=== Action item ===
Across the records below, report how many lines include the word "command", stating the number alone.

# # # # #

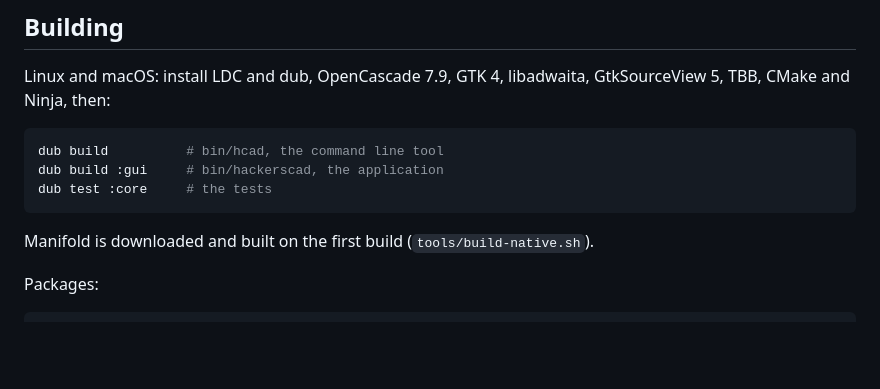
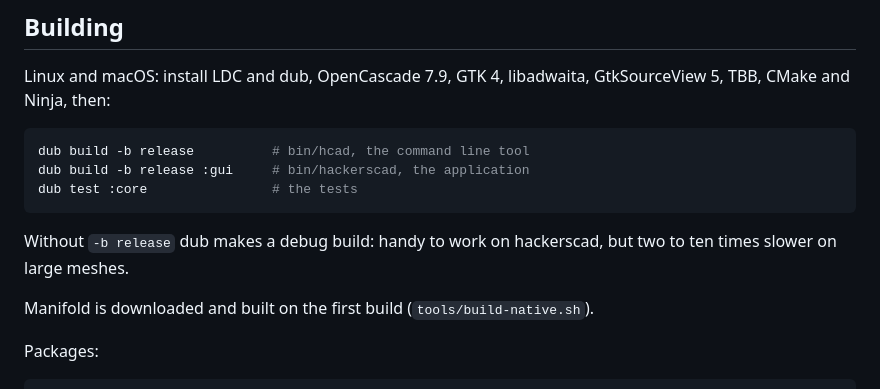
Before and after one commit to trikko/hackerscad, a Markdown page: README.md, the part around the change. Drawn GitHub-style; blank space fills up the shorter version.

Commit message:
Build with -b release in the README's instructions: a debug build is much slower on large meshes

````diff
--- a/README.md
+++ b/README.md
@@ -222,10 +222,13 @@ Linux and macOS: install LDC and dub, OpenCascade 7.9, GTK 4, libadwaita,
 GtkSourceView 5, TBB, CMake and Ninja, then:
 
 ```sh
-dub build          # bin/hcad, the command line tool
-dub build :gui     # bin/hackerscad, the application
-dub test :core     # the tests
+dub build -b release          # bin/hcad, the command line tool
+dub build -b release :gui     # bin/hackerscad, the application
+dub test :core                # the tests
 ```
+
+Without `-b release` dub makes a debug build: handy to work on hackerscad, but
+two to ten times slower on large meshes.
 
 Manifold is downloaded and built on the first build (`tools/build-native.sh`).
 
````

# # # # #

=== Exercise response ===
2